Westfield Playhouse, also known as Main Street Productions, brought home more awards than any other local theater, with 16 awards.
Westfield’s “The Man Who Shot Liberty Valance” earned eight awards from the production’s nine nominations, Best Production of a Drama, Thom Johnson; Best Director of a Drama and Best Costumes for a Drama, Veronique Duprey; Best Lead Actor in a Drama, Matt Hartzburg; Best Lead Actress in a Drama, Sabrina Duprey; Best Major Supporting Actor in a Drama, Xavier Jones; Best Minor Supporting Actor in a Drama, Adam Davis; Best Set Design for a Drama, John Sampson and Veronique Duprey. The Playhouse’s “Lie, Cheat and Genuflect” comedy earned six awards from 15 nominations, Best Production of a Play, Ka’Lena Cuevas; Best Director of a Comedy, Best Set Design for a Comedy and Best Set Decoration for a Comedy, Jen Otterman; Best Lead Actor in a Comedy, Joe Wagner; and Best Stage Manager(s) of a Play, Ka’Lena Cuevas and Kelli Conkin.
And Westfield’s “Over the River and Through the Woods” earned two awards from 23 nominations, Best Major Supporting Actor in a Comedy, Joe Aiello; and Best Major Supporting Actress in a Play, Jan McGill.

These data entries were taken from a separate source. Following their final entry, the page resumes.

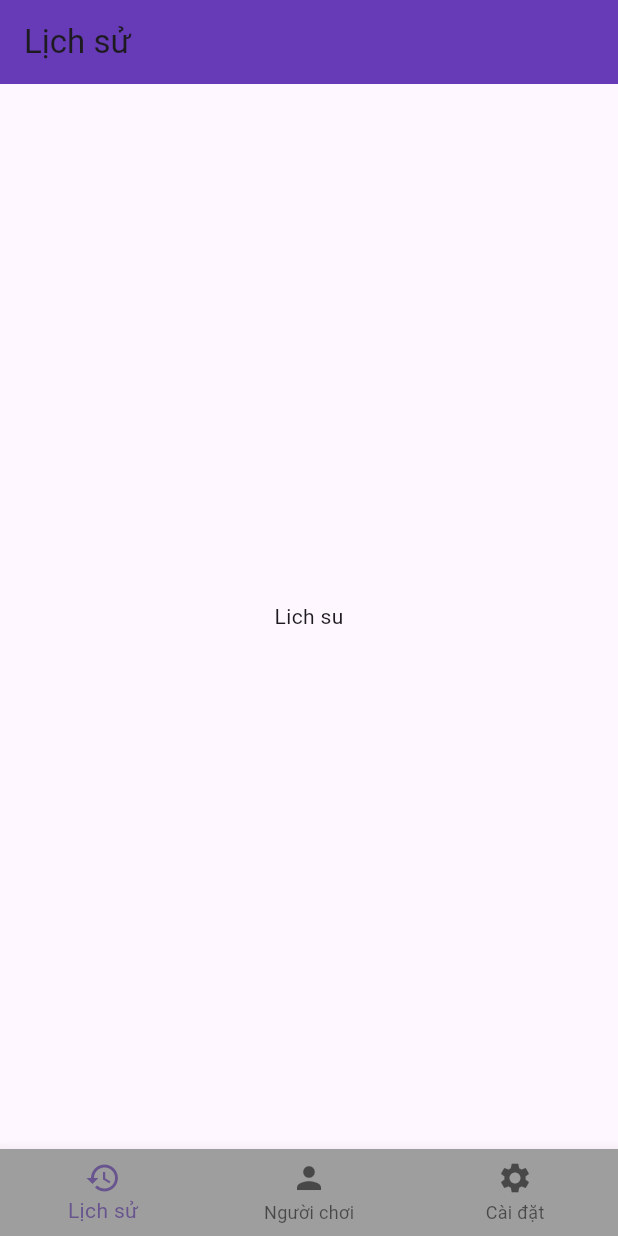
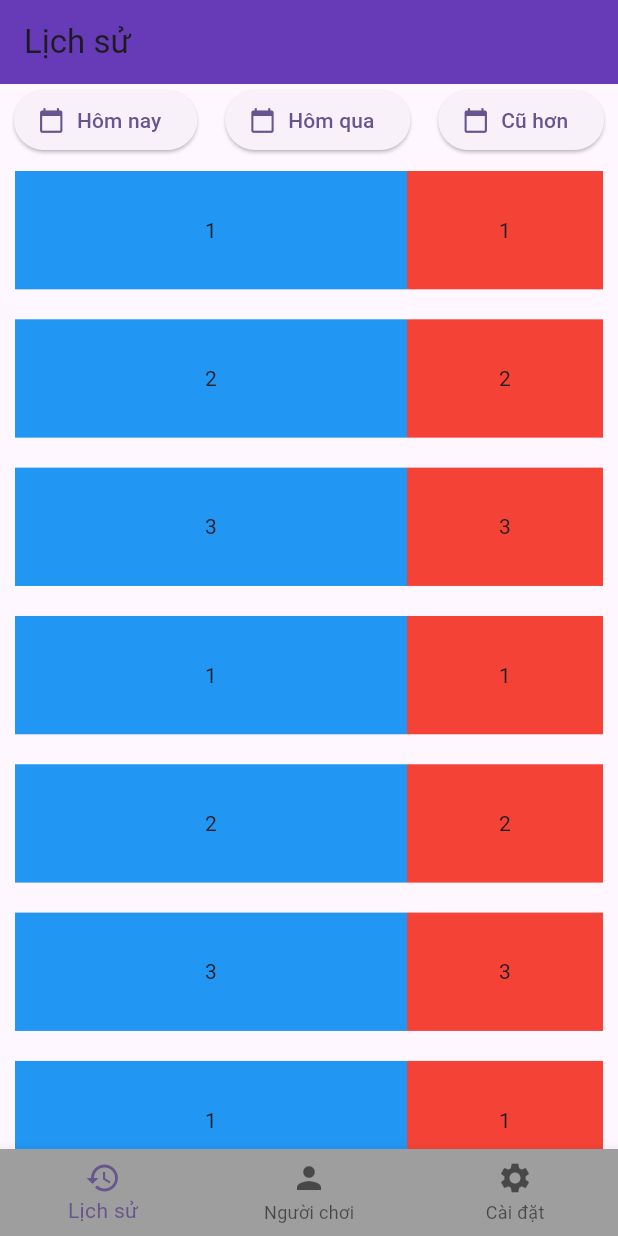
Before and after one commit to HoangTuan2112/app_tinh_diem, a Flutter app: the screen it shows after launch, on a phone screen of 412 x 824 dp. Run offline on Flutter 3.47's test engine with Material 3 defaults, Android fonts, the phone set to English and light mode, and no system bars.

Commit message:
chia layout co ban o trang lich su

```diff
--- /dev/null
+++ b/lib/screens/history/component_history/gameComponent.dart
@@ -0,0 +1,60 @@
+import 'package:flutter/material.dart';
+
+class GameComponent extends StatefulWidget {
+  /*  List<PlayerInfo> _playerInfo=[];
+  GameConfig? _gameConfig;
+  DateTime now = DateTime.now();
+    String? _name;
+  double? _point;
+     late bool _isLimitPoints;
+  late int _limitPoints;
+  late bool _isLimitRound;
+  late int _limitRound;
+  late bool _isAutoCalculate;
+  late int _currentRound;
+   */
+  final String a;
+  final String b;
+  const GameComponent({super.key, required this.a, required this.b});
+
+  @override
+  State<GameComponent> createState() => _GameComponentState();
+}
+
+class _GameComponentState extends State<GameComponent> {
+  @override
+  Widget build(BuildContext context) {
+    return infoComponent(widget.a, widget.b);
+  }
+
+  Widget infoComponent(String a, String b) {
+    return Container(
+      padding: EdgeInsets.all(10),
+      height: MediaQuery.of(context).size.height * 0.12,
+      child: Row(
+        children: [
+          Expanded(
+            flex: 4,
+            child: FractionallySizedBox(
+              heightFactor: 1.0, // Set the height to 100% of the parent container's height
+              child: Container(
+                color: Colors.blue,
+                child: Center(child: Text(a)),
+              ),
+            ),
+          ),
+          Expanded(
+            flex: 2,
+            child: FractionallySizedBox(
+              heightFactor: 1.0, // Set the height to 100% of the parent container's height
+              child: Container(
+                color: Colors.red,
+                child: Center(child: Text(b)),
+              ),
+            ),
+          ),
+        ],
+      ),
+    );
+  }
+}
--- a/lib/screens/history/historyPage.dart
+++ b/lib/screens/history/historyPage.dart
@@ -1,12 +1,51 @@
+import 'package:app_tinh_diem/screens/history/component_history/gameComponent.dart';
 import 'package:flutter/material.dart';
 
-class HistoryPage extends StatelessWidget {
+class HistoryPage extends StatefulWidget {
   const HistoryPage({super.key});
 
   @override
+  State<HistoryPage> createState() => _HistoryPageState();
+}
+
+class _HistoryPageState extends State<HistoryPage> {
+  var listItem = <GameComponent>[
+    GameComponent(a: '1', b: '1'),
+    GameComponent(a: '2', b: '2'),
+    GameComponent(a: '3', b: '3'),
+     GameComponent(a: '1', b: '1'),
+    GameComponent(a: '2', b: '2'),
+    GameComponent(a: '3', b: '3'),
+     GameComponent(a: '1', b: '1'),
+    GameComponent(a: '2', b: '2'),
+    GameComponent(a: '3', b: '3'),
+     GameComponent(a: '1', b: '1'),
+    GameComponent(a: '2', b: '2'),
+    GameComponent(a: '3', b: '3'),
+  ];
+  @override
   Widget build(BuildContext context) {
-    return Center(
-      child: Text('Lich su'),
+    return Column(
+      mainAxisSize: MainAxisSize.min,
+      children: [
+        Row(
+          mainAxisAlignment: MainAxisAlignment.spaceAround,
+          children: [
+            ElevatedButton.icon(onPressed: (){}, label: Text('Hôm nay'), icon: Icon(Icons.calendar_today)),
+            ElevatedButton.icon(onPressed: (){}, label: Text('Hôm qua'), icon: Icon(Icons.calendar_today)),
+            ElevatedButton.icon(onPressed: (){}, label: Text('Cũ hơn'), icon: Icon(Icons.calendar_today)),
+          ],
+        ),
+        Expanded(// expand the ListView to fill the remaining space
+          child: ListView.builder(
+            itemCount: listItem.length,
+            itemBuilder: (context, index){
+              return listItem[index];
+            },
+          ),
+        ),
+      ],
     );
+
   }
 }
--- /dev/null
+++ b/lib/screens/history/model_history/gameConfig.dart
@@ -0,0 +1,50 @@
+
+class GameConfig  {
+   late bool _isLimitPoints;
+  late int _limitPoints;
+  late bool _isLimitRound;
+  late int _limitRound;
+  late bool _isAutoCalculate;
+  late int _currentRound;
+
+  GameConfig (bool isLimitPoints, int limitPoints, bool isLimitRound, int limitRound, bool isAutoCalculate, int currentRound){
+    this._isLimitPoints = isLimitPoints;
+    this._limitPoints = limitPoints;
+    this._isLimitRound = isLimitRound;
+    this._limitRound = limitRound;
+    this._isAutoCalculate = isAutoCalculate;
+    this._currentRound = currentRound;
+
+  }
+  bool get isLimitPoints => _isLimitPoints;
+  int get limitPoints => _limitPoints;
+  bool get isLimitRound => _isLimitRound;
+  int get limitRound => _limitRound;
+  bool get isAutoCalculate => _isAutoCalculate;
+  int get currentRound => _currentRound;
+
+  set isLimitPoints(bool isLimitPoints){
+    this._isLimitPoints = isLimitPoints;
+  }
+  set limitPoints(int limitPoints){
+    this._limitPoints = limitPoints;
+  }
+  set isLimitRound(bool isLimitRound){
+    this._isLimitRound = isLimitRound;
+  }
+  set limitRound(int limitRound){
+    this._limitRound = limitRound;
+  }
+  set isAutoCalculate(bool isAutoCalculate){
+    this._isAutoCalculate = isAutoCalculate;
+  }
+  set currentRound(int currentRound){
+    this._currentRound = currentRound;
+  }
+
+
+
+
+
+
+}
--- /dev/null
+++ b/lib/screens/history/model_history/playerInfo.dart
@@ -0,0 +1,17 @@
+
+class PlayerInfo {
+  String? _name;
+  double? _point;
+  PlayerInfo({required String name, required double point}){
+    this._name = name;
+    this._point = point;
+  }
+  String? get name => _name;
+  double? get point => _point;
+  set name(String? name){
+    this._name = name;
+  }
+  set point(double? point){
+    this._point = point;
+  }
+}
```
Also changed, not shown: lib/screens/history/model_history/gameInfo.dart (added, +37 -0 lines), ketqua/ket qua commit 2.png (added).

The Belfry Theatre in Noblesville earned four awards from 11 nominations for the drama, “Wait Until Dark,” Best Performer Under the Age of 18 in a play, Teagan Cortez; Best Set Decoration for a Drama, Jen Otterman; Best Lighting Design for a Drama, Eric Matters; and Best Props for a Play, Amanda Bell, Ka’Lena Cuevas, Jen Otterman and Audrey Caron.

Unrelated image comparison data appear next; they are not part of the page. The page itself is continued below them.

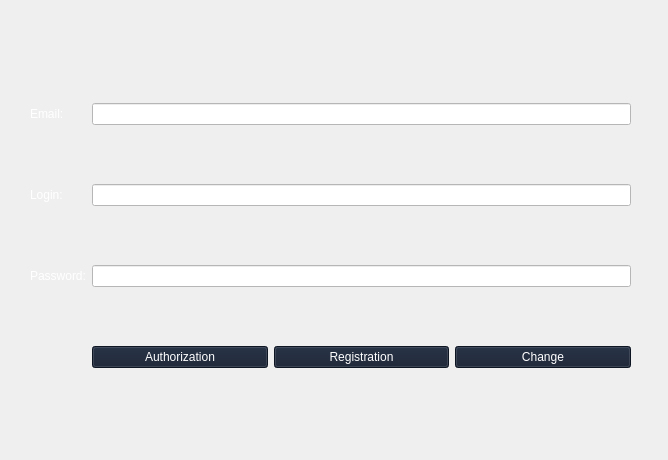
Before: the Qt Designer form client/authorization.ui in MikhailErm/ProjectTMP_2025, drawn with Qt 5.
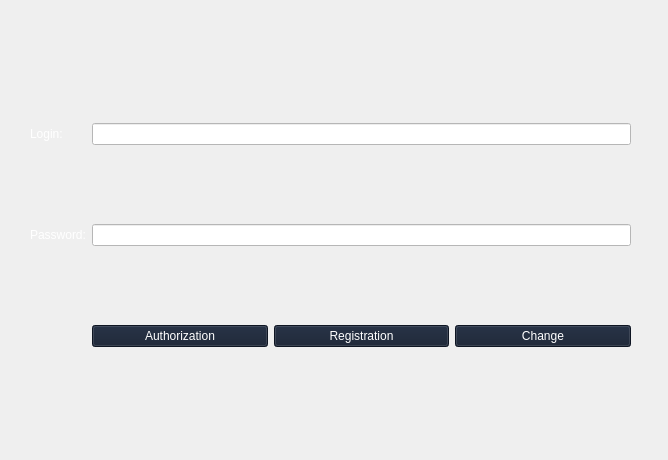
After: the same form once the commit is applied.

Diff of the .ui file:
```diff
--- a/client/authorization.ui
+++ b/client/authorization.ui
@@ -31,54 +31,7 @@
     </rect>
    </property>
    <layout class="QGridLayout" name="gridLayout_2">
-    <item row="1" column="2">
-     <widget class="QLineEdit" name="lineEdit_login">
-      <property name="styleSheet">
-       <string notr="true">font: 700 14pt &quot;Times New Roman&quot;;
-color: rgb(0, 0, 0);
-background-color: rgb(255, 255, 255);
-</string>
-      </property>
-      <property name="text">
-       <string/>
-      </property>
-     </widget>
-    </item>
-    <item row="0" column="2">
-     <widget class="QLineEdit" name="lineEdit_email">
-      <property name="styleSheet">
-       <string notr="true">font: 700 14pt &quot;Times New Roman&quot;;
-color: rgb(0, 0, 0);
-background-color: rgb(255, 255, 255);
-</string>
-      </property>
-     </widget>
-    </item>
     <item row="2" column="2">
-     <widget class="QLineEdit" name="lineEdit_password">
-      <property name="styleSheet">
-       <string notr="true">font: 700 14pt &quot;Times New Roman&quot;;
-color: rgb(0, 0, 0);
-background-color: rgb(255, 255, 255);
-</string>
-      </property>
-      <property name="text">
-       <string/>
-      </property>
-     </widget>
-    </item>
-    <item row="2" column="0">
-     <widget class="QLabel" name="label_password">
-      <property name="styleSheet">
-       <string notr="true">font: 700 14pt &quot;Times New Roman&quot;;
-color: rgb(255, 255, 255);</string>
-      </property>
-      <property name="text">
-       <string>Password:</string>
-      </property>
-     </widget>
-    </item>
-    <item row="3" column="2">
      <layout class="QHBoxLayout" name="horizontalLayout_6">
       <property name="leftMargin">
        <number>0</number>
@@ -121,7 +74,7 @@
       </item>
      </layout>
     </item>
-    <item row="1" column="0">
+    <item row="0" column="0">
      <widget class="QLabel" name="label_login">
       <property name="styleSheet">
        <string notr="true">font: 700 14pt &quot;Times New Roman&quot;;
@@ -132,15 +85,40 @@
       </property>
      </widget>
     </item>
-    <item row="0" column="0">
-     <widget class="QLabel" name="label_email">
+    <item row="1" column="2">
+     <widget class="QLineEdit" name="lineEdit_password">
       <property name="styleSheet">
        <string notr="true">font: 700 14pt &quot;Times New Roman&quot;;
-color: rgb(255, 255, 255);
+color: rgb(0, 0, 0);
+background-color: rgb(255, 255, 255);
 </string>
       </property>
       <property name="text">
-       <string>Email:</string>
+       <string/>
+      </property>
+     </widget>
+    </item>
+    <item row="0" column="2">
+     <widget class="QLineEdit" name="lineEdit_login">
+      <property name="styleSheet">
+       <string notr="true">font: 700 14pt &quot;Times New Roman&quot;;
+color: rgb(0, 0, 0);
+background-color: rgb(255, 255, 255);
+</string>
+      </property>
+      <property name="text">
+       <string/>
+      </property>
+     </widget>
+    </item>
+    <item row="1" column="0">
+     <widget class="QLabel" name="label_password">
+      <property name="styleSheet">
+       <string notr="true">font: 700 14pt &quot;Times New Roman&quot;;
+color: rgb(255, 255, 255);</string>
+      </property>
+      <property name="text">
+       <string>Password:</string>
       </property>
      </widget>
     </item>
```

The Belfry’s “Side by Side by Sondheim” musical earned two awards, Brenna Whitaker of Noblesville for Best Musical Direction; and Judges Special, for onstage presence and presentation of the two pianists, Royce Thrush of Indianapolis and Bernie Hirsch of Westfield, who were integral members of the cast and performed the entire production in tandem. I’m proud to share that I co-produced the “Sondheim” musical with Noblesville’s Carla Crandall.
Also, The Belfry’s “A Christmas Carol” 2019 holiday production earned a Judges Special award for use of two projectors to create visually appealing, scene-enhancing transitions between numerous backgrounds. That play earned 11 nominations, including this journalist for Best Production of a Drama (Winner was Thom Johnson of Westfield for “The Man Who Shot Liberty Valance,” which earned eight of its nine nominations, noted earlier.)

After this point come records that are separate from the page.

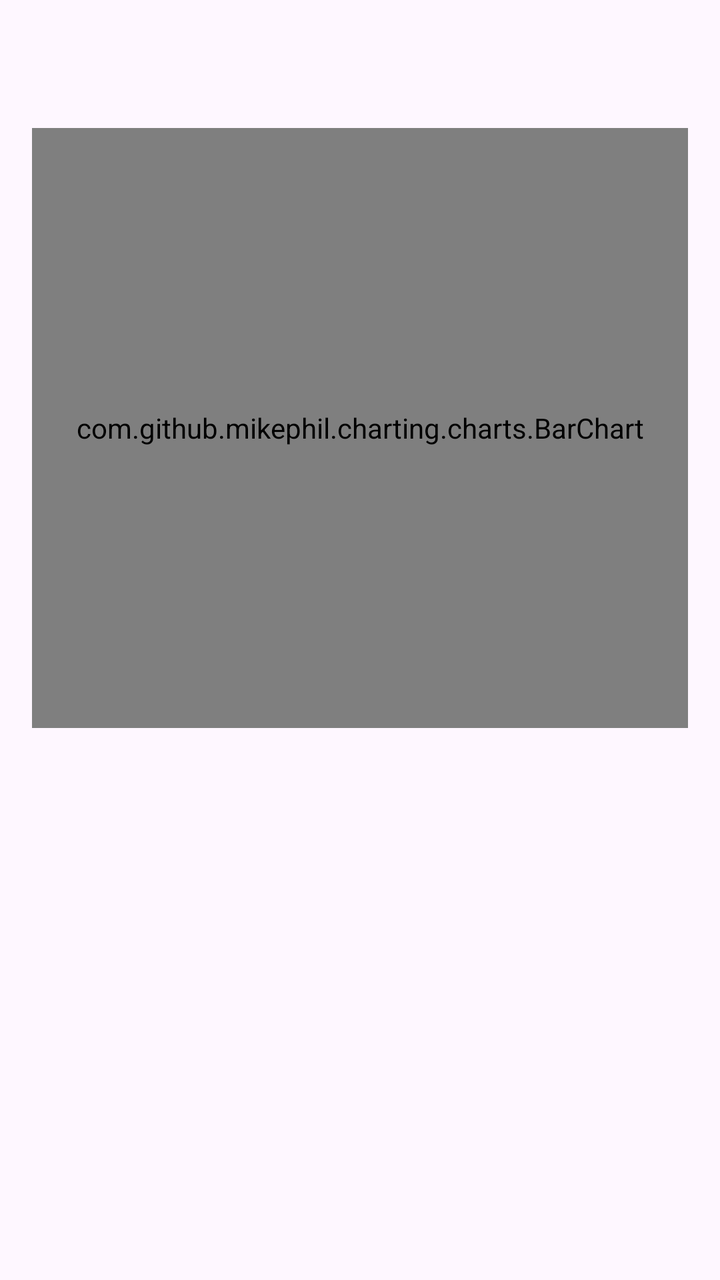
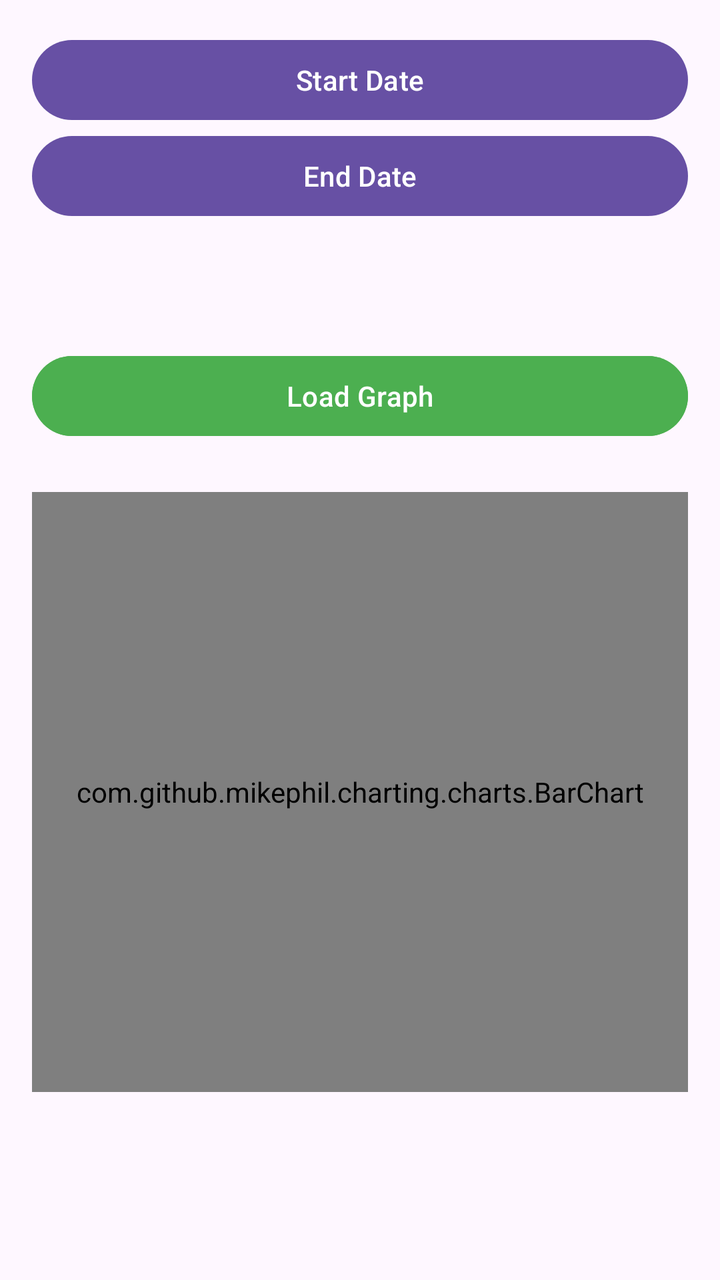

Two renders of the same Android screen: before a commit and after it. Below are the layout's source before the change and the commit's diff.
<!-- AndroidManifest.xml: application theme Theme.Pennywise2 -->
<!-- res/layout/activity_graph.xml -->
<?xml version="1.0" encoding="utf-8"?>
<LinearLayout xmlns:android="http://schemas.android.com/apk/res/android"
    android:layout_width="match_parent" android:layout_height="match_parent"
    android:orientation="vertical" android:padding="16dp">
    <Button android:id="@+id/btnStartDate" android:text="Start Date"/>
    <Button android:id="@+id/btnEndDate" android:text="End Date"/>
    <TextView android:id="@+id/tvStartDate" android:layout_marginTop="8dp"/>
    <TextView android:id="@+id/tvEndDate"/>
    <Button android:id="@+id/btnLoadGraph" android:text="Load Graph" android:layout_marginTop="16dp"
        android:backgroundTint="#4CAF50"/>
    <com.github.mikephil.charting.charts.BarChart android:id="@+id/barChart"
        android:layout_width="match_parent" android:layout_height="300dp" android:layout_marginTop="24dp"/>
</LinearLayout>
<!-- resources referenced by this layout -->
<resources>
  <style name="Theme.Pennywise2" parent="Base.Theme.Pennywise2" />
  <style name="Base.Theme.Pennywise2" parent="Theme.Material3.DayNight.NoActionBar">
          
          
      </style>
</resources>

<!-- the commit's change to res/layout/activity_graph.xml (unified diff, before → after) -->
@@ -1,13 +1,44 @@
 <?xml version="1.0" encoding="utf-8"?>
 <LinearLayout xmlns:android="http://schemas.android.com/apk/res/android"
-    android:layout_width="match_parent" android:layout_height="match_parent"
-    android:orientation="vertical" android:padding="16dp">
-    <Button android:id="@+id/btnStartDate" android:text="Start Date"/>
-    <Button android:id="@+id/btnEndDate" android:text="End Date"/>
-    <TextView android:id="@+id/tvStartDate" android:layout_marginTop="8dp"/>
-    <TextView android:id="@+id/tvEndDate"/>
-    <Button android:id="@+id/btnLoadGraph" android:text="Load Graph" android:layout_marginTop="16dp"
-        android:backgroundTint="#4CAF50"/>
-    <com.github.mikephil.charting.charts.BarChart android:id="@+id/barChart"
-        android:layout_width="match_parent" android:layout_height="300dp" android:layout_marginTop="24dp"/>
+    android:layout_width="match_parent"
+    android:layout_height="match_parent"
+    android:orientation="vertical"
+    android:padding="16dp">
+
+    <Button
+        android:id="@+id/btnStartDate"
+        android:layout_width="match_parent"
+        android:layout_height="wrap_content"
+        android:text="@string/btn_start_date" />
+
+    <Button
+        android:id="@+id/btnEndDate"
+        android:layout_width="match_parent"
+        android:layout_height="wrap_content"
+        android:text="@string/btn_end_date" />
+
+    <TextView
+        android:id="@+id/tvStartDate"
+        android:layout_width="match_parent"
+        android:layout_height="wrap_content"
+        android:layout_marginTop="8dp" />
+
+    <TextView
+        android:id="@+id/tvEndDate"
+        android:layout_width="match_parent"
+        android:layout_height="wrap_content" />
+
+    <Button
+        android:id="@+id/btnLoadGraph"
+        android:layout_width="match_parent"
+        android:layout_height="wrap_content"
+        android:layout_marginTop="16dp"
+        android:backgroundTint="#4CAF50"
+        android:text="@string/btn_load_graph" />
+
+    <com.github.mikephil.charting.charts.BarChart
+        android:id="@+id/barChart"
+        android:layout_width="match_parent"
+        android:layout_height="300dp"
+        android:layout_marginTop="24dp" />
 </LinearLayout>
<!-- resource entries referenced after the edit -->
@@ -1,5 +1,8 @@
 <!-- resources referenced by this layout -->
 <resources>
+  <string name="btn_end_date">End Date</string>
+  <string name="btn_load_graph">Load Graph</string>
+  <string name="btn_start_date">Start Date</string>
   <style name="Theme.Pennywise2" parent="Base.Theme.Pennywise2" />
   <style name="Base.Theme.Pennywise2" parent="Theme.Material3.DayNight.NoActionBar">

Also, three of The Belfry’s Apprentice Players youth -- Riley Hobbs of Noblesville and Jaden Sparks of Fishers in the Senior division and Katelyn King of Fishers in the Junior division -- each earned a Jean Cones Memorial Scholarship to be used for theater-related workshops, camps or classes. My daughter earned the Junior division scholarship in 2019.
Carmel Community Players earned one Encore Association award, Joe Wagner for Best Minor Supporting Actor in a Comedy in “Lend Me A Tenor.”
Standing Ovation honorees recognized thespians who passed, including Ginny Burt, Noblesville, of The Belfry Theatre and Christopher Earls of Carmel Community Players. More recently, about three weeks ago, The Belfry lost volunteer David Todd, the widower of Belfry director and actress, the late Connie Murello-Todd, and stepdad of Joey Murello.
The 50-year-old Encore Association is comprised of nonprofessional, nonprofit community theaters. Its board annually plays host to this awards ceremony recognizing excellence from the previous theatrical season. A committee of judges view productions and select nominees.
The Encore Association awards ceremony is traditionally the social event of the year, like the Oscars, or the Tonys for community theater, where people dress to the nines, and cheer on fellow thespians lucky enough to go home with awards for being the best in their show.
To watch the Encore Awards ceremony, visit http://www.encoreassociation.net/. Since the ceremony was virtual rather than in-person, the nonprofit Encore Association was unable to sell tickets, which fund the scholarship for youth. To donate online to the scholarship fund visit the website above.

-Contact Betsy Reason at betsy@thetimes24-7.com